Often the way for first time buyers to jump into the real estate market is to buy a condo or town home. A condo or town home allows the buyer with little money down, or even little monthly payment, to buy a property. There are definite pluses and minuses to this approach, especially in this turbulent market.
FHA loans allow first time buyers who have saved only 3.5 percent of purchase price to buy a property. The problem with condominiums is that some may not be FHA approved. Some loan products will spot authorize a particular condominium building or complex, but that’s become less likely over the last two years as FHA has approved loans only on buildings and complexes that have been approved already and are on the FHA list.
Without an FHA loan the buyer will need 20 percent down, or to qualify for a conventional loan and private mortgage insurance (PMI). PMI criteria are very high right now and it is not a slam-dunk that if a buyer qualified for the loan they will also qualify for the PMI, and yet every loan that is greater than 80 percent of purchase value requires PMI.
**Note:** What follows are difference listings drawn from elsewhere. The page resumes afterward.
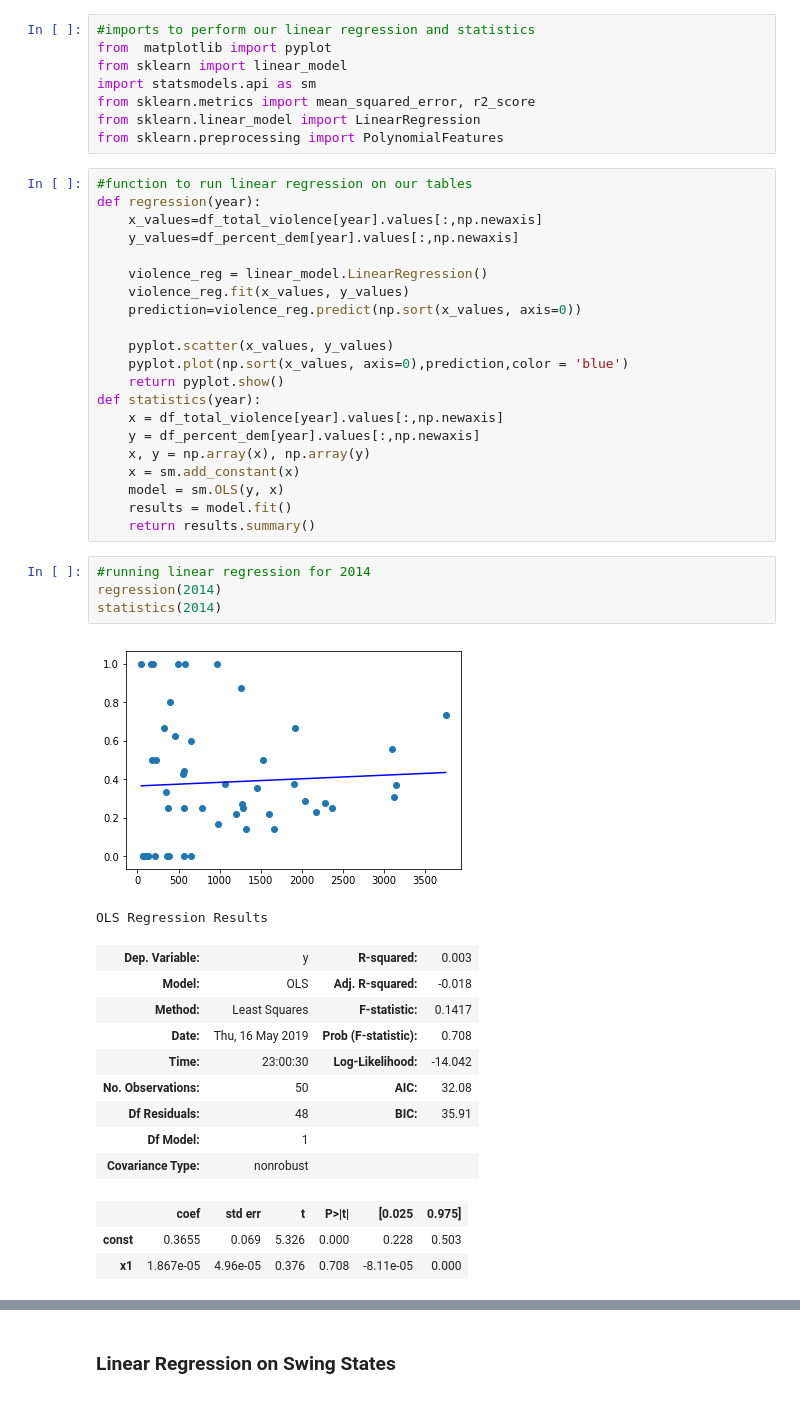
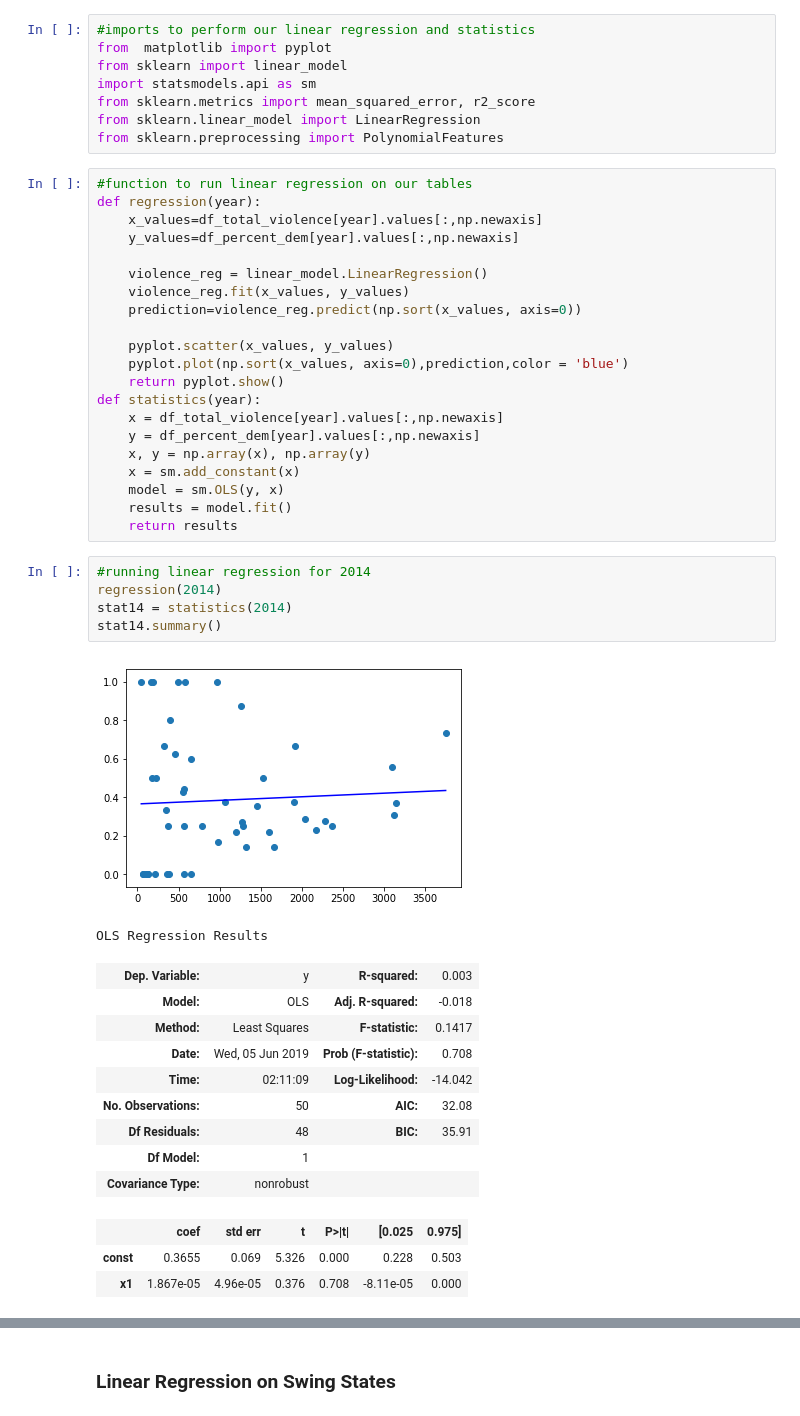
Before and after one commit to vchi747/Cogs-108-Final-Project, a Jupyter notebook: FinalProject_group181.ipynb, the cells around one changed output, grey strips where cells are left out. Drawn from its saved outputs; the diff is of its cells as text.

Commit message:
added tables

```diff
--- a/FinalProject_group181.ipynb
+++ b/FinalProject_group181.ipynb
@@ -343,19 +349,20 @@ def statistics(year):
     x = sm.add_constant(x)
     model = sm.OLS(y, x)
     results = model.fit()
-    return results.summary()
+    return results
 # %%
 #running linear regression for 2014
 regression(2014)
-statistics(2014)
+stat14 = statistics(2014)
+stat14.summary()
 # %% [output]
 [figure]
 OLS Regression Results
 | Dep. Variable: | y | R-squared: | 0.003 |
 | Model: | OLS | Adj. R-squared: | -0.018 |
 | Method: | Least Squares | F-statistic: | 0.1417 |
-| Date: | Thu, 16 May 2019 | Prob (F-statistic): | 0.708 |
-| Time: | 23:00:30 | Log-Likelihood: | -14.042 |
+| Date: | Wed, 05 Jun 2019 | Prob (F-statistic): | 0.708 |
+| Time: | 02:11:09 | Log-Likelihood: | -14.042 |
 | No. Observations: | 50 | AIC: | 32.08 |
 | Df Residuals: | 48 | BIC: | 35.91 |
 | Df Model: | 1 |  |  |
```
Also changed, not shown: parts of 10 cells of this notebook.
Loans following Freddie Mac and Fanny Mae guidelines have other criteria. Units falling within a Home Owner’s Association (HOA) must have 50 percent owner occupancy, and no more than 15 percent of the association’s units can be delinquent on their HOA dues. In Alameda I have not encountered any HOA that does not conform to these guidelines, but HOAs in surrounding municipalities often do not, and therefore securing a loan for purchase is challenging.
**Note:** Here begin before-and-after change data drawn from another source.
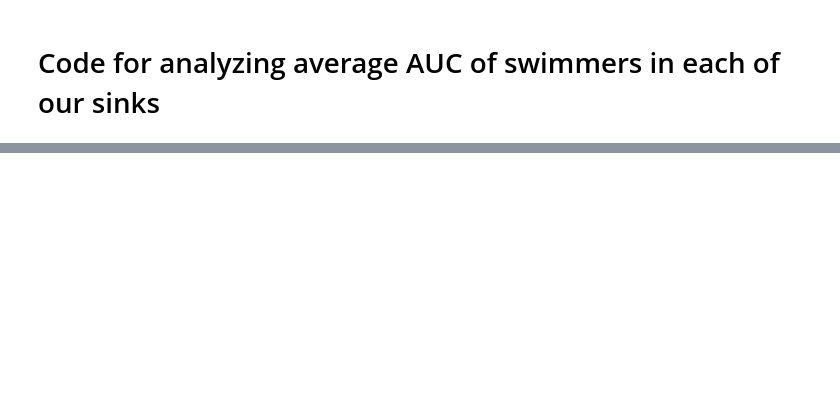
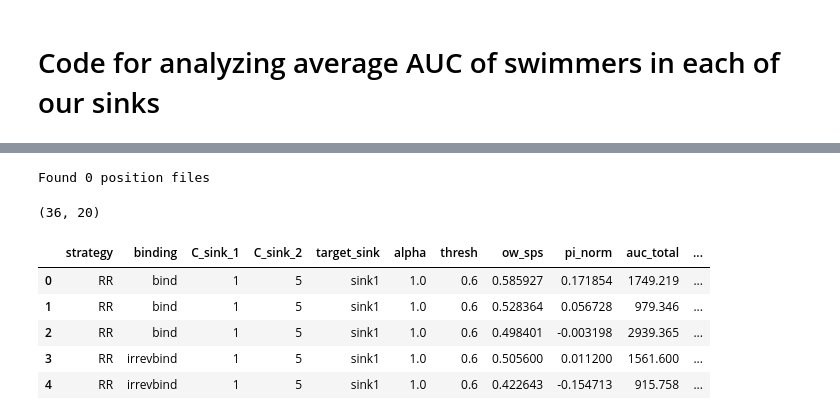
Before and after one commit to alabbasm/pMagMove, a Jupyter notebook: testing/02_AUC.ipynb, the cells around one changed output, grey strips where cells are left out. Cells and saved outputs as stored; diff of their text form; code cells hidden in the pictures; blank space fills up the shorter version.

```diff
--- a/testing/02_AUC.ipynb
+++ b/testing/02_AUC.ipynb
@@ -418,11 +437,0 @@ plot_sink_proportions_separate(props, names, dt=1.0, cols=2)
-# %%
-Ny, Nx, Nz = 30,100,100
-Lx, Ly, Lz = 0.002, 0.0006, 0.002   # set to your sim's box lengths (m)
-positions = np.load('/home/alabbasm/msbt/magnetotactic_modeling/model_testing/data/06_rev_n1000t1000_M_pos_binding155/pos_rev_nobinding_pos_binding_n1000t1000_155.npy')
-sinks = [
- 	{'name': 'left_sink',  'ixmin': 20, 'ixmax': 40, 'iymin': 0, 'iymax': 30, 'izmin': 20, 'izmax': 40},
- 	{'name': 'right_sink', 'ixmin': 60, 'ixmax': 80, 'iymin': 0, 'iymax': 30, 'izmin': 20, 'izmax': 40},
- ]
-props, names = compute_sink_proportions_from_index_bounds(positions, sinks, Lx, Ly, Lz, Nx, Ny, Nz)
-plot_sink_proportions_combined(props, names, dt=1.0)
-plot_sink_proportions_separate(props, names, dt=1.0, cols=2)
@@ -445,0 +487,63 @@ plot_sink_proportions_separate(props, names, dt=1.0, cols=2)
+# %%
+# Discover and load all position arrays under data/, compute sink proportions
+from pathlib import Path
+
+root = Path.cwd().parents[0] / "data"
+
+pos_files = sorted([str(p) for p in root.rglob("*.npy") if "_pos_" in p.name])
+print(f"Found {len(pos_files)} position files")
+
+proportions_by_run = {}
+for fp in pos_files:
+	try:
+		pos = np.load(fp)
+		if pos.ndim == 3 and pos.shape[2] == 3:
+			positions_T_N_3 = pos
+		else:
+			raise ValueError(f"Unexpected shape for positions: {pos.shape}")
+
+		props, names = compute_sink_proportions_from_index_bounds(
+			positions_T_N_3, sinks_ix, Lx, Ly, Lz, Nx, Ny, Nz
+		)
+		meta = parse_meta_from_path(fp)
+		proportions_by_run[fp] = {
+			'props': props,
+			'names': names,
+			'meta': meta,
+			'T': positions_T_N_3.shape[0],
+		}
+		print(f"OK: {meta['relpath']} -> props shape {props.shape}")
+	except Exception as e:
+		print(f"SKIP {fp}: {e}")
+# %% [output]
+Found 0 position files
+# %%
+# Compute metrics for each run using existing helper functions
+# Reuses: _ow_sps_and_auc, _time_to_threshold, _peak_and_half_life, compute_run_stats, build_stats_df
+
+# Build per-run dicts of time series p1, p2 for the two sinks
+runs = []
+for fp, rec in proportions_by_run.items():
+	props = rec['props']   # (2, T)
+	T = rec['T']
+	t = np.arange(T)  # simulation snapshots are uniform stride; if known dt, set below
+	meta = rec['meta'].copy()
+	# if stride or dt known, you can set dt here; default 1.0 s per saved step
+	meta['dt'] = 1.0
+	# choose target as sink1 by default
+	runs.append({'t': t, 'p1': props[0, :], 'p2': props[1, :], 'meta': meta, 'target_sink': 'sink1'})
+
+# Compute dataframe of metrics
+from math import isnan
+
+df_all = build_stats_df(runs, default_target='sink1', alpha=1.0, thresh=0.6)
+print(df_all.shape)
+df_all.head()
+# %% [output]
+(36, 20)
+|  | strategy | binding | C_sink_1 | C_sink_2 | target_sink | alpha | thresh | ow_sps | pi_norm | auc_total | ... |
+| 0 | RR | bind | 1 | 5 | sink1 | 1.0 | 0.6 | 0.585927 | 0.171854 | 1749.219 | ... |
+| 1 | RR | bind | 1 | 5 | sink1 | 1.0 | 0.6 | 0.528364 | 0.056728 | 979.346 | ... |
+| 2 | RR | bind | 1 | 5 | sink1 | 1.0 | 0.6 | 0.498401 | -0.003198 | 2939.365 | ... |
+| 3 | RR | irrevbind | 1 | 5 | sink1 | 1.0 | 0.6 | 0.505600 | 0.011200 | 1561.600 | ... |
+| 4 | RR | irrevbind | 1 | 5 | sink1 | 1.0 | 0.6 | 0.422643 | -0.154713 | 915.758 | ... |
```
Also changed, not shown: parts of 19 cells of this notebook, 8 other files.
If you have 20 percent to put down or the complex is already FHA approved, this may be a great opportunity. There is a ready supply and one that’s far less expensive than a detached single family home.
Condos and townhouses appreciate less and have certainly fallen harder than single family homes. In fact, the town homes in Bay Farm Island have seen the greatest decline in value. There are two sides to this coin.
This is an incredible time to buy a condominium in Alameda, or even better, a town home. The loss in value makes them appealing. With 10 percent down, a town home is less expensive to purchase than to rent at this point. Two bedroom condominiums are selling for less than $300,000, and renting a similar unit would cost $1,400 a month.
But the rate of appreciation as things turn around may be slow and the purchase should be seen as a medium- to long-term investment. Five years is an unlikely time frame in which to see a sufficient enough rise in value to be able to recoup closing costs on both ends of the transaction, and growth in equity to put something down on the next purchase. Buying a property that is unlikely to suit a buyer’s needs long term may not be a good investment in the long run.
If you are considering buying a condo or town home, have your real estate agent gather information about the HOA, whether it’s FHA approved, and if there are any other barriers to getting a loan approved.
Sharon Alva is a real estate agent with Alain Pinel Realtors, living in Alameda. You can reach her at email@example.com.